When I was living in Mexico City, I was lucky enough to get a pretty good job working as a locally employed staff in the U.S. Embassy’s HR office. Although my actual duties were rather administrative and dull, I immensely enjoyed my time there. Not only did I get to learn about the inner workings of an embassy, but I also got a direct exposure to the working culture of Mexico. Some of which really took me by surprise and were completely different to the work environment I had experienced before.
So if you are about embark on a life in Mexico or thinking about working there- here are a few factors which really threw me off guard in the beginning:
1. Nickname: Everyone has a pet name. Like in most countries, nicknames are usually derivatives of people’s actual names, however nicknames describing the physical attributes of the person is not uncommon either. For example there is El Gordo (the fatty), El Flaco ( the skinny), El Chino (the Asian), El Negro (the black) to name but a few. If you are white your nickname in Mexico will inevitably be Guera or Guero – which roughly translated means Blondie (even if you have black or brunette hair). Not exceptionally PC but it is not considered rude either! My nickname in the office was Guerita (little blondie!)
However, if you don’t like a nickname – put your foot down immediately! When C first arrived in Mexico, one of his Mexican colleagues called him El Pollito (the little chick!) as you can imagine that did not go down very well with C (who incidentally does have a baby face!)
2. Names of endearment: While talking to other females colleagues, I was often referred to as Mi Reina (my queen), Linda (pretty) and Hermosa (beautiful). Although this took me by surprise I came to accept it and even grow to like it with the colleagues I worked closely with and considered friends. However, it would really bother me, when someone from another office would call me up and start calling my ‘Honey’ and ‘Darling’ in English, it sounded wrong and for me it just was not acceptable.
3. Touching: Taking the names of endearment to another level, this is not uncommon between female colleagues. As a show of affection from some of my co-workers I regularly got shoulder massages and my hair stroked!
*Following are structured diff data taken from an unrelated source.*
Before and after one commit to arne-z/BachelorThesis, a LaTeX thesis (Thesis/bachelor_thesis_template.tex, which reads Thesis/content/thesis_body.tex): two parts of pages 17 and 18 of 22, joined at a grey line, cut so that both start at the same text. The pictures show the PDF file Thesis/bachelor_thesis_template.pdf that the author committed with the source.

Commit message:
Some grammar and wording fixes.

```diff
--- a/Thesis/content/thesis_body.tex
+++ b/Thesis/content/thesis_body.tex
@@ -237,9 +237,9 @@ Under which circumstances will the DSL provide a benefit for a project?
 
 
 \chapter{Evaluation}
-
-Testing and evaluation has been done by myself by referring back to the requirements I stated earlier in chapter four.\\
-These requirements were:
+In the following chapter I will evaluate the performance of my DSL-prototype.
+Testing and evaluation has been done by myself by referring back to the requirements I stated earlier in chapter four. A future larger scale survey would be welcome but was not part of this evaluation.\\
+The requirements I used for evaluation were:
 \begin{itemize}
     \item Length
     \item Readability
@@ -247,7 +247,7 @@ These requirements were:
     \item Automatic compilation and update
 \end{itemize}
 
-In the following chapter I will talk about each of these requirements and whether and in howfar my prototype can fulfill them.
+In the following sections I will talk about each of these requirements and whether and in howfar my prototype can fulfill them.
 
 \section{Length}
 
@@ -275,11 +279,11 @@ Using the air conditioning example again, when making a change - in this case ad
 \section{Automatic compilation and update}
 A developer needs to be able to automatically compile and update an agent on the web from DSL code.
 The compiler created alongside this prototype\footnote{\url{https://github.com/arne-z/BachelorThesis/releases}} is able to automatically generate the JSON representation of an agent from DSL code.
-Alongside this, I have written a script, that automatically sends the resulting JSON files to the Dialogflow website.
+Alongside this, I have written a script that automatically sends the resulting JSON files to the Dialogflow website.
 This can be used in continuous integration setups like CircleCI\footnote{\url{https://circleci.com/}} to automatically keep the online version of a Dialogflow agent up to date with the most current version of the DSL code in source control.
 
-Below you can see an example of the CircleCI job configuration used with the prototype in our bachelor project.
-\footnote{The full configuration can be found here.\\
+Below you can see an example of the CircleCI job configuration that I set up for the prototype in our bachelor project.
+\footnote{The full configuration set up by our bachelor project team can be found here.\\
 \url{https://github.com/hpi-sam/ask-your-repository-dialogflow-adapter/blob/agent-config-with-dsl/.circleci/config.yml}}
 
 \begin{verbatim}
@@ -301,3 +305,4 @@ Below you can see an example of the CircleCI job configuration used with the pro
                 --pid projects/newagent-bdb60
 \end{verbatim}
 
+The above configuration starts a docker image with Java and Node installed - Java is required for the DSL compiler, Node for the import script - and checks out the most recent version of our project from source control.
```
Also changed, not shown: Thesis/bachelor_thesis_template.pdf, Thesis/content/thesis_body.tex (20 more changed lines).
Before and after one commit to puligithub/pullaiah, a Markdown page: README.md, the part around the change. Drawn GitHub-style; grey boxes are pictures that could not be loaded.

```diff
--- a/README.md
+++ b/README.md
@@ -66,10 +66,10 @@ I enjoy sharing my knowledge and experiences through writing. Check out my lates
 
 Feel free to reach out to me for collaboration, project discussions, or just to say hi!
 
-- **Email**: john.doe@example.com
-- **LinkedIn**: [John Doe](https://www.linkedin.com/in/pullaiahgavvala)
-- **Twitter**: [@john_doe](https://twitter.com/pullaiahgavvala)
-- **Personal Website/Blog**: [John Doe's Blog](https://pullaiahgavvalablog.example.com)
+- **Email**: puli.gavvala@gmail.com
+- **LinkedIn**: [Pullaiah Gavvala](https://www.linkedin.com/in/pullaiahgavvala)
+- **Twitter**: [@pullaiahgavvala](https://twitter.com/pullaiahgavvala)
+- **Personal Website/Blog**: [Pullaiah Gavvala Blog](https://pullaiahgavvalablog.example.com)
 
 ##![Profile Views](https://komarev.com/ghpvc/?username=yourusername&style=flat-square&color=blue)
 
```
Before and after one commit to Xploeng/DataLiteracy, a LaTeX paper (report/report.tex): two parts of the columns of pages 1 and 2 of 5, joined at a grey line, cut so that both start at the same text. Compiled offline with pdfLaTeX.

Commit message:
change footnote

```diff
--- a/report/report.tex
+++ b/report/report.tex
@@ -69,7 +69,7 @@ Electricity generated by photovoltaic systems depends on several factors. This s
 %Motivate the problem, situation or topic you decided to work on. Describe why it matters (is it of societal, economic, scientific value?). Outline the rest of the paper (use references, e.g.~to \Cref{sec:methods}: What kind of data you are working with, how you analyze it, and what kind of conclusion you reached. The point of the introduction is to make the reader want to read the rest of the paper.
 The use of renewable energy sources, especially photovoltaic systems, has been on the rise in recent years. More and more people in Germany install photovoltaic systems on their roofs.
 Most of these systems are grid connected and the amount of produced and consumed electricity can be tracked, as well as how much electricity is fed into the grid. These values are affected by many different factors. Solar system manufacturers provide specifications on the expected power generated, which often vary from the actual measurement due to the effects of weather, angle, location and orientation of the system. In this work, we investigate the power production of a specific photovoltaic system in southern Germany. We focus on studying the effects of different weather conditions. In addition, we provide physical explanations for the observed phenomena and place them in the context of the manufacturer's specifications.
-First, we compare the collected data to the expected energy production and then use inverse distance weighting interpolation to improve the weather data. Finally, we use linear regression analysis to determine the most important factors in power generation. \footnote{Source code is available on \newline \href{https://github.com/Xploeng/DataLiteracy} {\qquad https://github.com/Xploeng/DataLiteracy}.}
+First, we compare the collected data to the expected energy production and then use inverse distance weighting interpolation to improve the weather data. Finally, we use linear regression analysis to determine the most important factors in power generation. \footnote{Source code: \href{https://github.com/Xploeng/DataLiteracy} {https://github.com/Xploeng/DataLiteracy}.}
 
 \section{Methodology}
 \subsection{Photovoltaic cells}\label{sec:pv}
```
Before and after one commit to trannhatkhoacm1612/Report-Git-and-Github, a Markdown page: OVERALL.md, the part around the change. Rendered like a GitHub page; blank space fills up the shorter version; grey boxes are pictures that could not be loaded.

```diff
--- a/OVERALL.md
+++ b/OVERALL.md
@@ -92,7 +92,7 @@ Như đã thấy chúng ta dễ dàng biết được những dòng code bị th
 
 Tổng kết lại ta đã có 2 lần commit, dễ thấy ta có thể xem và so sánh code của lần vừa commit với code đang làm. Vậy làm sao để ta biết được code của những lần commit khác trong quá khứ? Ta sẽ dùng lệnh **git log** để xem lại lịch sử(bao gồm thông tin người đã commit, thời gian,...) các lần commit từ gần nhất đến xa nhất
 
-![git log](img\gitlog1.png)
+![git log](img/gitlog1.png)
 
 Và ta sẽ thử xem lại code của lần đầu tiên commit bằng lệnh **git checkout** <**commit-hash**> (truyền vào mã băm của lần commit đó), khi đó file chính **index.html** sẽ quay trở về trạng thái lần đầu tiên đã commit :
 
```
It may be because I’m a stuffy Brit at times, but I HATE being touched by people I don’t know! I should have nipped this in the bud the first time it happened, but I think I was so shocked that I just let it continue…and after almost 2 years, I never had the heart to tell them how uncomfortable it made me feel!
4. Dress Code: Men will always be smart and formal. They will always wear a suit, tie and polished shoes. The women on the other hand tend to dress like they are on their way to a cheap night club! Don’t be surprised if your female colleagues (especially the younger ones) come to work in knee length leather boots, tight mini skirt and a plunging neckline! Apparently this is acceptable work attire in Mexico!
5. Lunch Plans: If you invite your Mexican colleagues for lunch, be prepared that you will be dining with your entire office. As my colleague once told me, Mexicans don’t like to leave people out!
6. Invitations: If you invite your colleagues to a personal event, they will all say yes, but only 5% will ever show up. Saying yes and not turning up to an event is considered less rude than saying an out-right “no”. This is something that I will never understand and a topic I have had many discussions about with my ex-colleagues.
7. Punctuality and Time: HA HA – this does not exist! Time is a very flexible term in Mexico. Do not be surprised if you schedule a meeting for 9am and nobody shows up until at least 9.30. Although infuriating, as a non-Mexican I don’t think we will ever fully grasp the subtleties of Mexican time. So my suggestion is, always be on time for a meeting (especially if it is someone who is more senior than you who has organised it) and make sure you do not organise back to back meetings…as you will inevitably be late for your next appointment.
8. Greetings: Expect a kiss on the cheek and a greeting by every one of your colleagues in the mornings, and the same at the end of the day of work. Unlike the rest of the world (UK and US I am looking at you), Mexicans will greet everyone when they enter a room, whether that is in a lift or in a Dr’s waiting room, they will also excuse themselves when they leave! Mexicans have impeccable manners.
9. This may just be my experience, but my Mexican work colleagues were the most personable, friendly and generous people that I have ever had the pleasure of working with.
As mentioned previously, I was not in love with my work at the embassy, but it really was the interaction and support from my fellow Mexican colleagues which made me look forward to going to work each day. With their kindness and affection, I got to see a side of Mexico I would not have done otherwise, and I learnt in depth a few Mexican cultures and traditions that was completely foreign to me before I moved there, such as Day of the Dead or how to make tamales!
So if you are starting a job in Mexico in the near future – keep the above tips in mind, but also be open to whatever is thrown your way! Not only will your transition into your new work environment be smooth sailing, but you will create memories and experiences that will last you a lifetime!